“Hold on there, Clay! You’re a mighty hard man to catch up with. Didn’t you hear me calling your name back there?”
He looked up. Jace Blackhawke, a longtime friend and United States Marshal, was taking the last two steps behind him. They’d known each other since the days both served as rookie deputies, something that seemed like another lifetime ago.
“Guess my mind was on something else.”
“Personal or professional? Anything I can help with?”
“I wish you could,” Clay replied. Then he gave his mind a shake and pulled his thoughts together. “It’s something I promised Georgia I’d do for her. Her granddaughter’s back in Texas, and she wants me to find her and bring her to the ranch. I’m on my way to the heliport now. We may have a line on where she is.”
“I see. Seems I recall hearing something about her granddaughter… and you… a while back. You didn’t part on such good terms. That can’t make this easy.”
Jace didn’t miss much. He had a memory like a steel trap, too. Any other time, Clay would have welcomed insight from his friend, but not today. “What happened between her and me was a long time ago. Truth be told, she probably doesn’t even remember me.” That thought twisted something in the center of his chest. It would certainly be easier if that was the case. Or would it?
“You know, if ever you need anything, all you have to do is give me a shout.”
“Thanks, Jace. I’ll keep that offer in mind.” The men parted with a brief handshake.
Based on the last location they had on her, Clay had a fairly good idea of where Kaitlyn might be heading or, more precisely, the route she would be taking to get out of Texas. Finding her would be the easy part. The rest would be much more difficult.
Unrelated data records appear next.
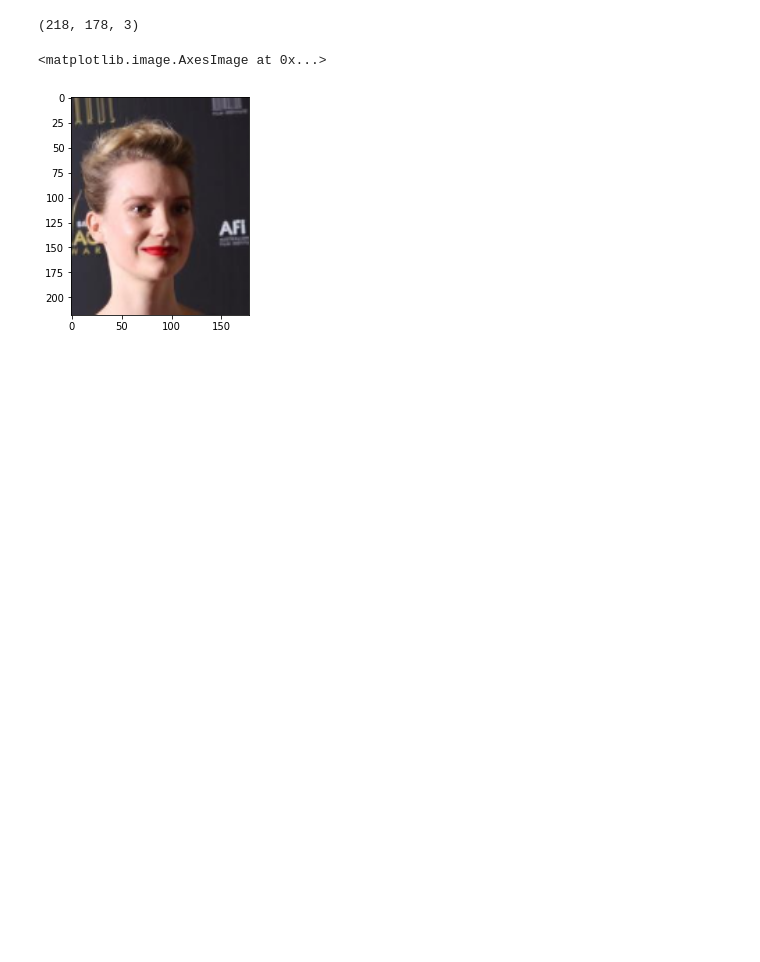
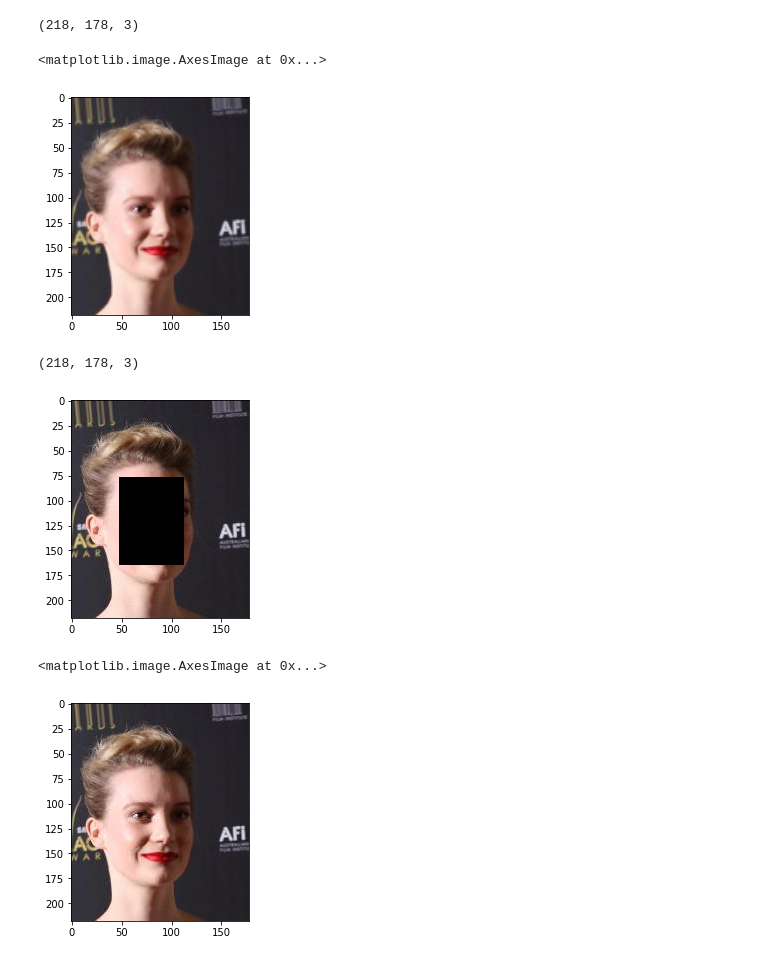
Before and after one commit to ksj3421/CS445-Object-Inpainting, a Jupyter notebook: combine_result.ipynb, the cells around one changed output. Saved outputs shown, nothing was run; the diff lists cells and outputs as text; code cells hidden in the pictures; blank space fills up the shorter version.

```diff
--- a/combine_result.ipynb
+++ b/combine_result.ipynb
@@ -135,3 +131,11 @@ plt.imshow(resized_final_image.transpose(1,2,0))
 (218, 178, 3)
 <matplotlib.image.AxesImage at 0x...>
 [figure]
+# %%
+frame, masked = mask_detected_faces()
+plt.imshow(frame)
+# %% [output]
+(218, 178, 3)
+[figure, added]
+<matplotlib.image.AxesImage at 0x...>
+[figure, added]
```
Also changed, not shown: parts of 6 cells of this notebook, 1 other file.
Jace’s description of their parting had been putting it mildly.
Clay had set out to make her hate him, and he’d done a good job of it.
End of Excerpt